In setting out to reflect on the relationship between faith and human maturing I’m aware that these are not often considered together. An individual can be said to be mature in their faith but their maturity as a person does not necessarily follow from that. But I believe that faith and human maturity depend on each other. Human maturity is necessary for a person to be mature in their faith, but, at the same time faith is necessary for human maturity. Thomas Aquinas was saying something along these lines when he wrote that grace presupposes nature and grace perfects (completes) nature. And so if the project of the church is the promotion of the mature humanity that Paul talks about in Ephesians 4 then we must recognise the close and interdependent relationship that exists between the two.
I may be preaching to the converted here, but I certainly come from a tradition where faith and human maturity are treated as distinct and independent qualities. A young person can be converted and immediately seen as having a mature faith, even though they don’t yet have a mature character. It is as though a mature faith can be Continue reading
Reading Paul’s prayer in Ephesians 1 the other day, I was struck yet again by how the apostle is so eager to tell his readers of his thankfulness to God for them. This got me thinking about the nature and significance of the act of giving thanks for each other. These are some of the thoughts that popped into my mind…
What it is Continue reading
It is a characteristic of the modern world that many (most?) of us assume a persona of some sort; a mask that enables us to hide our real selves from the outside world. This is why some have called our era in the Western world the narcissistic age. More than ever before we feel exposed to the judgement of others through the scrutiny of social media and the tyranny of ever-shifting ‘norms’ of how we should look, what we should wear and where we should shop. This results in us adopting a false self to present to the world in order to defend against being rejected or to deny to ourselves the inner sense of shame with which our culture has burdened us. Sadly, in order to conform to society’s expectations many of us opt for a ready-made off-the-shelf mask, a stereo type of what we mistakenly think is an acceptable or ‘normal’ person. We then put a huge amount of our energy into this attempt to appear normal at the expense of who we really are.
One of these off-the-shelf masks is the pastor mask. Continue reading
In a previous post I mentioned Karl Barth’s definition of faith as accepting the acceptance of God. Paul Tillich says a little more than this when he defines faith as accepting our acceptance in spite of our unacceptability. According to this definition faith requires the acknowledgement of our unacceptability. This, even for seasoned Christians is much easier said than done.

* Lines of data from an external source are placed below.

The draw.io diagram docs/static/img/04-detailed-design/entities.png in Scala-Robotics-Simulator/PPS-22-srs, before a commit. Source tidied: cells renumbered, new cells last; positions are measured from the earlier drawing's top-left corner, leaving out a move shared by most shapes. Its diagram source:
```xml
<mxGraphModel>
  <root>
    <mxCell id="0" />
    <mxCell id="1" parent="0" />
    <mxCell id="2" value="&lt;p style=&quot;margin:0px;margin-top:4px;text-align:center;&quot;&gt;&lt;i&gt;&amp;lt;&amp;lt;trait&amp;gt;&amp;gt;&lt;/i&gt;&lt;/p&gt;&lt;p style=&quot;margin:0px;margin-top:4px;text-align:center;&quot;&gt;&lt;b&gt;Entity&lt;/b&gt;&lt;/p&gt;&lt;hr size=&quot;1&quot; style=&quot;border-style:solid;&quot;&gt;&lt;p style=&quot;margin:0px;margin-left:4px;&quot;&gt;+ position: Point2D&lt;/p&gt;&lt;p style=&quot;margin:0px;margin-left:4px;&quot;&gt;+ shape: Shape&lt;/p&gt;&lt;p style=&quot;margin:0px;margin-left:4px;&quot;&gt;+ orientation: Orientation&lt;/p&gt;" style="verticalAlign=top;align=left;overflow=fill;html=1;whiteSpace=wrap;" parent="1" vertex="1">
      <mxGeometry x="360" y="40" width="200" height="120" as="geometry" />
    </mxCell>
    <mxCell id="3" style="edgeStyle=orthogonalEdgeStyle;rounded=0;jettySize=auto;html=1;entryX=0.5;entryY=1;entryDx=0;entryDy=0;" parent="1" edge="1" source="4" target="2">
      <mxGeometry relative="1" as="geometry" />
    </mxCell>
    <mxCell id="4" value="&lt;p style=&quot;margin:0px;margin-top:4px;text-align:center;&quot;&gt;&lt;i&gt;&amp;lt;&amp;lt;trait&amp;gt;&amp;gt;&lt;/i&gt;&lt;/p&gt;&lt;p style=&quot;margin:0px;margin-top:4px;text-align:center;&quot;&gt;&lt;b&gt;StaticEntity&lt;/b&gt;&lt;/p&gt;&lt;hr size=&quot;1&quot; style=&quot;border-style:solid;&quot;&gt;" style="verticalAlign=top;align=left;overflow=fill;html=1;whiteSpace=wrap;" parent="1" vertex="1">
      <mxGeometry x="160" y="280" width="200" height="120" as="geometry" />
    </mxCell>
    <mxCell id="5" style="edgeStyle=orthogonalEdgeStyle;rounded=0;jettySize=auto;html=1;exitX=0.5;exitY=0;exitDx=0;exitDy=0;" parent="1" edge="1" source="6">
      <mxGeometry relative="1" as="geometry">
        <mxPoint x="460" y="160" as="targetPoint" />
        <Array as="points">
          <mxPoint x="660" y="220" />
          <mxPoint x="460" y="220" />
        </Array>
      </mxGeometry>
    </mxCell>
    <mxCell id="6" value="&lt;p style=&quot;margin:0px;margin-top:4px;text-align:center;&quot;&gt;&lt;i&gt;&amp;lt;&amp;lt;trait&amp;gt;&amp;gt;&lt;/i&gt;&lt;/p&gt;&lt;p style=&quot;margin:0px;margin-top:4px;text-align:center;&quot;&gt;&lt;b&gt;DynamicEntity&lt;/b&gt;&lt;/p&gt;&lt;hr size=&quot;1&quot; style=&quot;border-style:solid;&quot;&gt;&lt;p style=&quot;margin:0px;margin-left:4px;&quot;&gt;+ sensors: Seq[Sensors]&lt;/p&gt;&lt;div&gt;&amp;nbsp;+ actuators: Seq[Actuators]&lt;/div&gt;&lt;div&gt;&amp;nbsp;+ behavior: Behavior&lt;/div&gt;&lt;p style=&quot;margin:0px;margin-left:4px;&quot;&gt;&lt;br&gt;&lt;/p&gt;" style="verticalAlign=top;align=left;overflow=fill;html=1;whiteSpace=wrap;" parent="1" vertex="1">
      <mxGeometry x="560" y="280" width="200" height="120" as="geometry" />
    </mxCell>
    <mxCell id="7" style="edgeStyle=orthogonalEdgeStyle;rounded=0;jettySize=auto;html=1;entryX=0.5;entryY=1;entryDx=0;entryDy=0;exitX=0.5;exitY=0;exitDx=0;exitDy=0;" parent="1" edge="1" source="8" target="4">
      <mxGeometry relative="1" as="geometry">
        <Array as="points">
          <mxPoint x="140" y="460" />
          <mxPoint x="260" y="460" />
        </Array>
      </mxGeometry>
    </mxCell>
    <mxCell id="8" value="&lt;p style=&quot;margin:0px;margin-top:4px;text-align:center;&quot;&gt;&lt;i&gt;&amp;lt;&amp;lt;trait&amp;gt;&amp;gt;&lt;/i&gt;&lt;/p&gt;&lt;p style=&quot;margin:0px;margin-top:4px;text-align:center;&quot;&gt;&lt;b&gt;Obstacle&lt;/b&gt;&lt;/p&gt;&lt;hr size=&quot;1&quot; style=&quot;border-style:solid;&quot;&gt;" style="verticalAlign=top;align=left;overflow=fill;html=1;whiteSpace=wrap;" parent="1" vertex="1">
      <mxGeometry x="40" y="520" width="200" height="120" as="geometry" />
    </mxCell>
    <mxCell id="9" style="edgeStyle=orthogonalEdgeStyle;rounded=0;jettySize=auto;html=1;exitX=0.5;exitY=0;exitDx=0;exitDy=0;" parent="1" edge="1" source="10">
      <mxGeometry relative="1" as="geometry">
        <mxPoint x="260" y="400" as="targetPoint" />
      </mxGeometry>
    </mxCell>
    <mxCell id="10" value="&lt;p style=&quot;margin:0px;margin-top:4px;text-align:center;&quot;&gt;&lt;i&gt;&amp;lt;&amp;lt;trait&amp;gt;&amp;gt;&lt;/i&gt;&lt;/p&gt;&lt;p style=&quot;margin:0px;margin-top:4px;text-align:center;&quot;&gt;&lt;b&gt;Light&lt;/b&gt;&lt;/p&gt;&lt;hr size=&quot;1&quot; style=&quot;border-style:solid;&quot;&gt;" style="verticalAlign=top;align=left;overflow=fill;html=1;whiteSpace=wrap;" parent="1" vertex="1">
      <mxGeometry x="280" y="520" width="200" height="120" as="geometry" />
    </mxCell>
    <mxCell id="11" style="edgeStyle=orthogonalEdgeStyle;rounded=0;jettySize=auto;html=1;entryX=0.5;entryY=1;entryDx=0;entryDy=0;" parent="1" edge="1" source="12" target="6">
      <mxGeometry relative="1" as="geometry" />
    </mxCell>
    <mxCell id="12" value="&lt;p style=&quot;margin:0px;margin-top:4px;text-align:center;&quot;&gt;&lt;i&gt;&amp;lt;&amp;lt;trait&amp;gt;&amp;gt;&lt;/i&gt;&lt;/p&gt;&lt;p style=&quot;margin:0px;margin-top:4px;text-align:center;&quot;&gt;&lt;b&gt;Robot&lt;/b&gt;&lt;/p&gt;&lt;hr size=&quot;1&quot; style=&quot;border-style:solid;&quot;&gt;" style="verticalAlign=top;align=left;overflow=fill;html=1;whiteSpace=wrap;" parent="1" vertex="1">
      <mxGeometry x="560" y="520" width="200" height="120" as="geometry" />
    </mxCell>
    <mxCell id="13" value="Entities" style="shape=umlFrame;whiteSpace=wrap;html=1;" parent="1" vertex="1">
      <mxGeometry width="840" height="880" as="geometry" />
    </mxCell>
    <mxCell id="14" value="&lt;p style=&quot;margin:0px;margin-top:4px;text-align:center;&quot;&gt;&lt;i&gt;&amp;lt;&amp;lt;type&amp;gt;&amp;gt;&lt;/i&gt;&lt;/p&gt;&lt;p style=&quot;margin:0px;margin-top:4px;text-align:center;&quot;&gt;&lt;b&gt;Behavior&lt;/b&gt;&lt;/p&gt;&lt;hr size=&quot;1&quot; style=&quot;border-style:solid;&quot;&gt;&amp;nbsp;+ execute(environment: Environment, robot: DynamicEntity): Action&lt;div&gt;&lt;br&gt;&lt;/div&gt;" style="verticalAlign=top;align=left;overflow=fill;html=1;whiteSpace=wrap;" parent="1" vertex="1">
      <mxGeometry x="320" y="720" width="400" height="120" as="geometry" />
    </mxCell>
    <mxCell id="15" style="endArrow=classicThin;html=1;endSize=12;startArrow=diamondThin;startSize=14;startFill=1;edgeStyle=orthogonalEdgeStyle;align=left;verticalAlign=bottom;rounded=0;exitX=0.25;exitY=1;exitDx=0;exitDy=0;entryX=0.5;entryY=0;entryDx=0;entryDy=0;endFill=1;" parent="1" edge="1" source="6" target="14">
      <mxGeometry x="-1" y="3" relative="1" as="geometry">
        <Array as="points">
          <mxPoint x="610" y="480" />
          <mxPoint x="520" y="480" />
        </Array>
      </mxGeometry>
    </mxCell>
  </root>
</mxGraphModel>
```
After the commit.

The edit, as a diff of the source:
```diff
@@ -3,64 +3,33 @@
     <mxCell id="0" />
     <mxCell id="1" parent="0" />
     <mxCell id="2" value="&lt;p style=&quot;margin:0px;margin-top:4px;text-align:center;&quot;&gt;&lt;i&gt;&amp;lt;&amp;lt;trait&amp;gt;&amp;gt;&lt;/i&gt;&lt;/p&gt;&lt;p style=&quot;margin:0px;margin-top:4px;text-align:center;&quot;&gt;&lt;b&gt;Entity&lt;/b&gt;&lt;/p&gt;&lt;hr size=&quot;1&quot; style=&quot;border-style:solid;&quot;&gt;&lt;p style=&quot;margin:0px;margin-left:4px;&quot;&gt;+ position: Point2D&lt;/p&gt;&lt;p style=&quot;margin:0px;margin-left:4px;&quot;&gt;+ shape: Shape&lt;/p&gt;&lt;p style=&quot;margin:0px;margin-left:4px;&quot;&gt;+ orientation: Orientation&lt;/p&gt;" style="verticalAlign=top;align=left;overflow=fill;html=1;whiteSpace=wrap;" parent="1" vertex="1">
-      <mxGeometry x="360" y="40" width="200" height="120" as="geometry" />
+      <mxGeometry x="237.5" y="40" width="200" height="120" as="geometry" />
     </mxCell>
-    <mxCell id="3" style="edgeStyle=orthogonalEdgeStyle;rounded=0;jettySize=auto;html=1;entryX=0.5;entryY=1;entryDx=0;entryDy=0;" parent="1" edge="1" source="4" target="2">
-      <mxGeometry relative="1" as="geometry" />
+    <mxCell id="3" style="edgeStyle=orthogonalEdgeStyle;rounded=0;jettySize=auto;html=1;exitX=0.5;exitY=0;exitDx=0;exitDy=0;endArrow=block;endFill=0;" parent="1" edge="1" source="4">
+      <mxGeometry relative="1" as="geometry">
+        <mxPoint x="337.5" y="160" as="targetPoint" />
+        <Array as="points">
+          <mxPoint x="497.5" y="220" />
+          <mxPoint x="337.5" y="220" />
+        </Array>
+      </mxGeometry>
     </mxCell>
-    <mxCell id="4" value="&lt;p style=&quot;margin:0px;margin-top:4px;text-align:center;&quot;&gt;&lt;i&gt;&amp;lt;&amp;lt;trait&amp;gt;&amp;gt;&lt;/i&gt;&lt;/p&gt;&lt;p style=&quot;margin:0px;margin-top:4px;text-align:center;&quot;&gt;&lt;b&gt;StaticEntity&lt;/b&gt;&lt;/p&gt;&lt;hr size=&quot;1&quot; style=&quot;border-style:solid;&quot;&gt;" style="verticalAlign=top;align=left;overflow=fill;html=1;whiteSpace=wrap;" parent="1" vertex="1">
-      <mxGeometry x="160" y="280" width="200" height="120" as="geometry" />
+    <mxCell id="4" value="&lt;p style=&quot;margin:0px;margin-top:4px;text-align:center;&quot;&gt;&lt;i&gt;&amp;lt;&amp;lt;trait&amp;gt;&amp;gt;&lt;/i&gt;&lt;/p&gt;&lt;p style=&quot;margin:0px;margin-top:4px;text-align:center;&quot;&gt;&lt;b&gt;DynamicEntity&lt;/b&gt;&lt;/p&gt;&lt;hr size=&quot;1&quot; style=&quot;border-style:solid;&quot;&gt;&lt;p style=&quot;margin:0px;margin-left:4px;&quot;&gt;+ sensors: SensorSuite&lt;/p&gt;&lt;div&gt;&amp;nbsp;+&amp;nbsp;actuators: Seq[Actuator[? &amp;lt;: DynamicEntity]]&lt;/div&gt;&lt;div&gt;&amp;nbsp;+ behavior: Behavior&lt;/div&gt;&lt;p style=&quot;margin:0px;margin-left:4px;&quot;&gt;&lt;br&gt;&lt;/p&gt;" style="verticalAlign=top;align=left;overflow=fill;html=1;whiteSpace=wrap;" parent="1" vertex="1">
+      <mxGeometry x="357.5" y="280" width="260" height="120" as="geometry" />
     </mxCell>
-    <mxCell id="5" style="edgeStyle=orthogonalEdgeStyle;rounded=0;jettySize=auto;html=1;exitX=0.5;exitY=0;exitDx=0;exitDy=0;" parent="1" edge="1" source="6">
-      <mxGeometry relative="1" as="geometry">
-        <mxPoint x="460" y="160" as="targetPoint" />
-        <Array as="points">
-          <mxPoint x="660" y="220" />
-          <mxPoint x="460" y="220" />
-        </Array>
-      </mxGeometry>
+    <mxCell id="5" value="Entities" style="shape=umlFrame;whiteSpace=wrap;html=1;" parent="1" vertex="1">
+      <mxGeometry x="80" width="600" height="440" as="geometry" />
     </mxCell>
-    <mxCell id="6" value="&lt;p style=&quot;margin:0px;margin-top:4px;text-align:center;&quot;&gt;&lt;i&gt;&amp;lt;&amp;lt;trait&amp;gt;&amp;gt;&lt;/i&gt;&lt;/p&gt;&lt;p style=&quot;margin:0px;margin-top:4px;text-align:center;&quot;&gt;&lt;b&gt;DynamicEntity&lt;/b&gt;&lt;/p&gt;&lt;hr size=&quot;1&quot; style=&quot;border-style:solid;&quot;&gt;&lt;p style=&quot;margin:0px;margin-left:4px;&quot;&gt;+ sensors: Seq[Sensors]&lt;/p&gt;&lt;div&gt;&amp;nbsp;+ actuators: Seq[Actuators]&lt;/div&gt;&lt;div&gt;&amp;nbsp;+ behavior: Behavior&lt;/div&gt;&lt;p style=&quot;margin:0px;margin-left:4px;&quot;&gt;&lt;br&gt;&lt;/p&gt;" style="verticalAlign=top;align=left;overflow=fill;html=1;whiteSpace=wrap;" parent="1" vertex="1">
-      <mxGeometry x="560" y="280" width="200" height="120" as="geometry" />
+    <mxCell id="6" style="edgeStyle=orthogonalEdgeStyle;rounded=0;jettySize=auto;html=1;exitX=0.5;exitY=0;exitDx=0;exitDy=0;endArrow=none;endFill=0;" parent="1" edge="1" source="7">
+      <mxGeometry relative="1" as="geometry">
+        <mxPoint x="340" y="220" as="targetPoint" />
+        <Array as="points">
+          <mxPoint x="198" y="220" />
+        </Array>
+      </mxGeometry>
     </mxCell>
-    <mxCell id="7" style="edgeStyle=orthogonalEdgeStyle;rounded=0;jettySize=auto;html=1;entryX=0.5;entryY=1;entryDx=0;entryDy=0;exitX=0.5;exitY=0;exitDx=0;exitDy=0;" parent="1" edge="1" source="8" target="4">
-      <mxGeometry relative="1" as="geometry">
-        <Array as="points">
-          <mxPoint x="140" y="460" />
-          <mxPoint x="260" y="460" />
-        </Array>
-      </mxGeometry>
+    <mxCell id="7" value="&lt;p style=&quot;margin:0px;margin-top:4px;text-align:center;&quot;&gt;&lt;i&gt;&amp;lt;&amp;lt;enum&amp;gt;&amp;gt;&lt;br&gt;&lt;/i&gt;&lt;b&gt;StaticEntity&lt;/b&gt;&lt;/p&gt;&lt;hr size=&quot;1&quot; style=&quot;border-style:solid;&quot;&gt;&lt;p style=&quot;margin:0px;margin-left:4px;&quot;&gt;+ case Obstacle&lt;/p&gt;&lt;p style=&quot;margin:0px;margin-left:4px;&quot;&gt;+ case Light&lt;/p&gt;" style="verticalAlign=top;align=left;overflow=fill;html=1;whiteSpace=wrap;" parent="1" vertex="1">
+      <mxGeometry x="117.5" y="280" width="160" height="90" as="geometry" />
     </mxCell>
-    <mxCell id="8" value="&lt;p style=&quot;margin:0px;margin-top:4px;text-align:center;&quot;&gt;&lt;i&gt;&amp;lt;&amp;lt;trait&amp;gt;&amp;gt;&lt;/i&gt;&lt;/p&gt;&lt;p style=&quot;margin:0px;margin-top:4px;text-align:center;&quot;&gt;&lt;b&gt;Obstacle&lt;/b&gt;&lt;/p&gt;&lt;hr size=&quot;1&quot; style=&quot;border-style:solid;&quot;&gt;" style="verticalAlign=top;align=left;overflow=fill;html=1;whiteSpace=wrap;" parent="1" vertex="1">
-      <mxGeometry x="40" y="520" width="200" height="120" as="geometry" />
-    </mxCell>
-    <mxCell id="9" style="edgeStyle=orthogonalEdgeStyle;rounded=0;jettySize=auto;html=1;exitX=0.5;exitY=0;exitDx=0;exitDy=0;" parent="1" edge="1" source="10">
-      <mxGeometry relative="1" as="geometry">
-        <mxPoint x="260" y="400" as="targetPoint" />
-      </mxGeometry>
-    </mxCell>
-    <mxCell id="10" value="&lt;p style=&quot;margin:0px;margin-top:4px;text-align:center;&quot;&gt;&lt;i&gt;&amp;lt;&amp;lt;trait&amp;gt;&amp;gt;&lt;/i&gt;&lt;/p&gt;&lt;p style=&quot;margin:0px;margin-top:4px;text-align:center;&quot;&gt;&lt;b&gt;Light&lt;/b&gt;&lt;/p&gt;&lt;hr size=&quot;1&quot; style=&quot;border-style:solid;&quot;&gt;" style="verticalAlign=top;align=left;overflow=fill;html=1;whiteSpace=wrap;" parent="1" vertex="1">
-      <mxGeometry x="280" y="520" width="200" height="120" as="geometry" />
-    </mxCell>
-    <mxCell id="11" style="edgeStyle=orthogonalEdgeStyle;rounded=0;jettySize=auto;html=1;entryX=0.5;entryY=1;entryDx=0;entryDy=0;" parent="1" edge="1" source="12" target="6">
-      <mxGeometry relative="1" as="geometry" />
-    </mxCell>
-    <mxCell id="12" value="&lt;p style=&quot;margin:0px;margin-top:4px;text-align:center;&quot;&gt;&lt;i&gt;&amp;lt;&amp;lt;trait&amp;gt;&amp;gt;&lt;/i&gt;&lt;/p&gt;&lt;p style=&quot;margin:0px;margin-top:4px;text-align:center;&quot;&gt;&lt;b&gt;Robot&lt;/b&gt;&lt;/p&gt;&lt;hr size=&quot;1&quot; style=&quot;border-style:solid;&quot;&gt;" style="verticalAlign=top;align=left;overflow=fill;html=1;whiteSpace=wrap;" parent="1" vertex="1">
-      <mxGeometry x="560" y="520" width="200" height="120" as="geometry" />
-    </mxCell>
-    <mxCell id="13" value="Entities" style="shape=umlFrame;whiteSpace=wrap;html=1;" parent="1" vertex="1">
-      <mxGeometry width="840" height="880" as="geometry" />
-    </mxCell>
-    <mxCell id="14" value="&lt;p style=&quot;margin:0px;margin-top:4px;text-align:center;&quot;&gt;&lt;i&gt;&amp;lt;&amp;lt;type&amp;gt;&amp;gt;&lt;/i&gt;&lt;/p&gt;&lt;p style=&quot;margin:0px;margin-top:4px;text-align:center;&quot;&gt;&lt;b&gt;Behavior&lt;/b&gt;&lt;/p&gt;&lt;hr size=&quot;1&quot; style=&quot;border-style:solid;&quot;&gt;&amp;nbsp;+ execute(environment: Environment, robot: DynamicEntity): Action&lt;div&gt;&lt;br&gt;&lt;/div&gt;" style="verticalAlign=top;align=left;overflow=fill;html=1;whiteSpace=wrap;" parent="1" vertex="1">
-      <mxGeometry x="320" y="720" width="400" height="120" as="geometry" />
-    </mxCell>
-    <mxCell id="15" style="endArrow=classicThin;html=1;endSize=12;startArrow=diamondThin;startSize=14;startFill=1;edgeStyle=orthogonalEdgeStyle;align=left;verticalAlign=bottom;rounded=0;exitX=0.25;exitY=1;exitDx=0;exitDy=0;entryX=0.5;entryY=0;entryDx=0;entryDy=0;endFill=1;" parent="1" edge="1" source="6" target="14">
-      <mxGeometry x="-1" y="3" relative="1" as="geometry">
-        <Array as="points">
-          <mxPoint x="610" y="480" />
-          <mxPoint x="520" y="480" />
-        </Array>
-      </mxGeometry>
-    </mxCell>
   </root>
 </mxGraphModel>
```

Instead of accepting our unacceptability and exposing it to the grace of God we defend against troubling presence through making our acceptance by God conditional. In this way, although on a conscious level we really do believe that we are sinners saved only by God’s grace, on a psychological level we completely avoid being exposed to our unacceptability. So long as we fulfil certain conditions we are perfectly acceptable.
Preaching Needs to be Relational

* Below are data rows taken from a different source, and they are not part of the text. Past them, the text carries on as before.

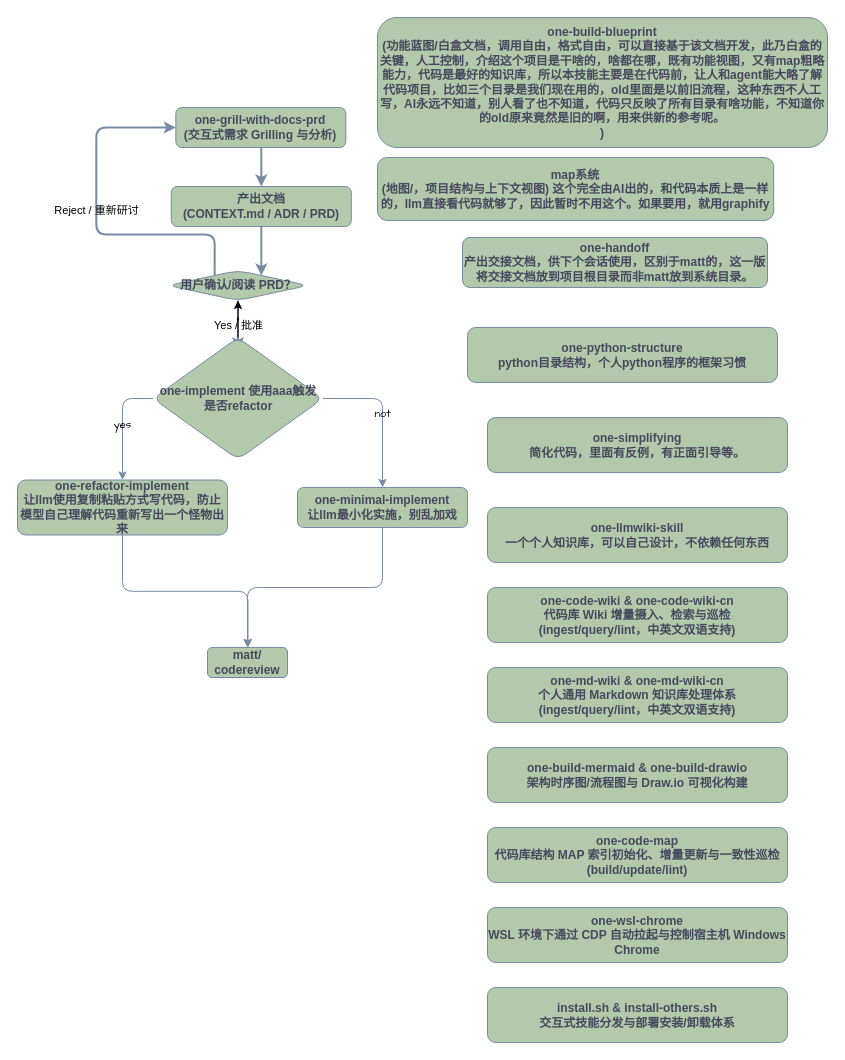
This is skills.drawio from wupengbo125/one-skills, a draw.io file, before an edit. Source tidied: cells renumbered, new cells numbered last; positions are measured from the earlier drawing's top-left corner, leaving out a move shared by most shapes. Both pictures are drawn from the tidied source at 100%, with x=0, y=0 at pixel (17, 17).
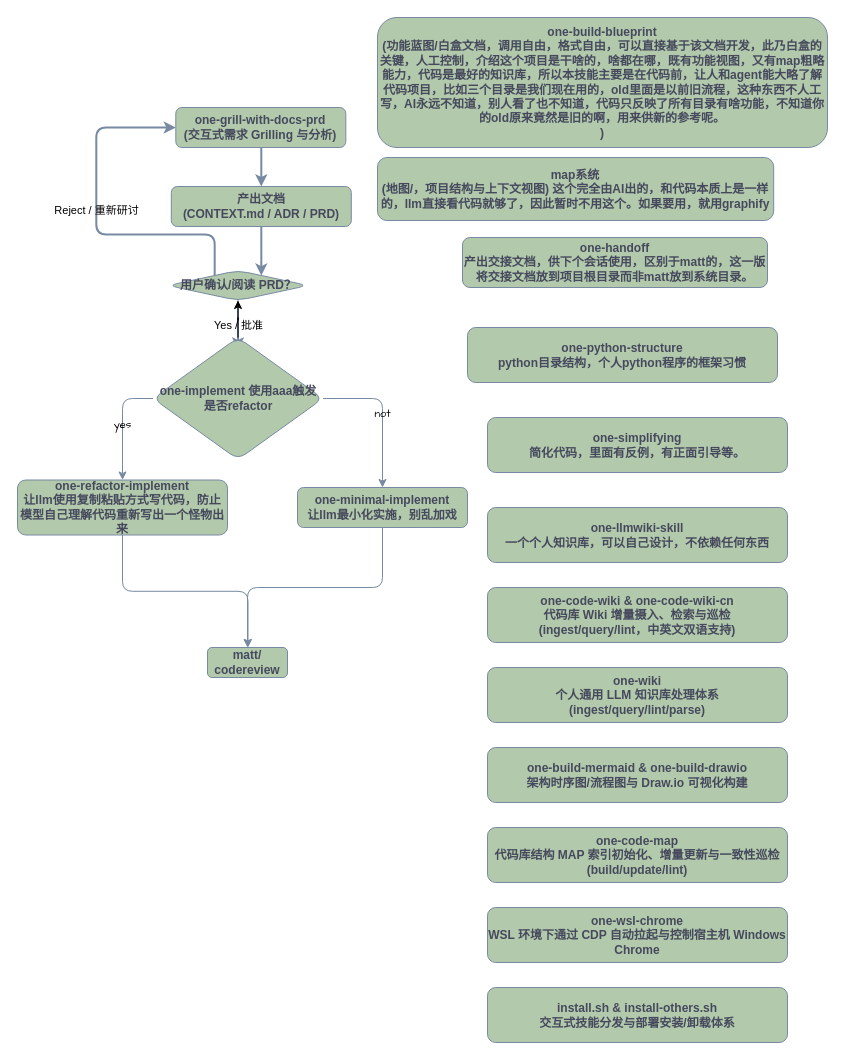
The same diagram, later.

Commit message (it also covers changes not shown here):
refactor(skills): remove deprecated one-md-wiki and consolidate into one-wiki

Change to the diagram source:
```diff
@@
-    <mxCell id="26" value="one-md-wiki &amp;amp; one-md-wiki-cn&lt;br&gt;个人通用 Markdown 知识库处理体系 (ingest/query/lint，中英文双语支持)" style="whiteSpace=wrap;html=1;fillColor=#B2C9AB;strokeColor=#788AA3;fontStyle=1;rounded=1;labelBackgroundColor=none;fontColor=#46495D;" parent="1" vertex="1">
+    <mxCell id="26" value="one-wiki&lt;br&gt;个人通用 LLM 知识库处理体系 (ingest/query/lint/parse)" style="whiteSpace=wrap;html=1;fillColor=#B2C9AB;strokeColor=#788AA3;fontStyle=1;rounded=1;labelBackgroundColor=none;fontColor=#46495D;" parent="1" vertex="1">
       <mxGeometry x="470" y="650" width="300" height="55" as="geometry" />
     </mxCell>
```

One of the drawbacks of writing about any given subject is that some who read it are going to (very understandably) assume that you are setting yourself up as an expert on that subject. For this reason I have hesitated a great deal before putting finger to keypad on the topic of relational preaching. It would simply not be honest for me to give the impression that I have mastered the practice of relational preaching. But what I have done is thought a great deal about how to apply what I have learned about relating to others to the activity of preaching.
The thought that preaching needs to be relational in its character arises from the fact that when God speaks he does so relationally. Jesus is God’s message to the human race. As the incarnate Word of God he is God’s embodied and interpersonal expression. When God declares his message to his creation he does so, therefore, in the most relational manner Continue reading
At its heart my pastoral and therapeutic work is about interacting with the stories people tell themselves about themselves. As they tell me their stories they are often looking to discover something new about their past and to choose new possibilities for the future. Their understanding of who they are, which is formed through the story they tell themselves about their life, has in some way stopped working in their favour and is limiting their potential for growth and flourishing. My job is to help them as they search for a new way to narrate their lives.
It is the possibility of radically changing our stories that the grace of God offers. As such it creates the context within which flourishing is made possible because it, more than any other transformational force, can simultaneously reach into our past and our future and Continue reading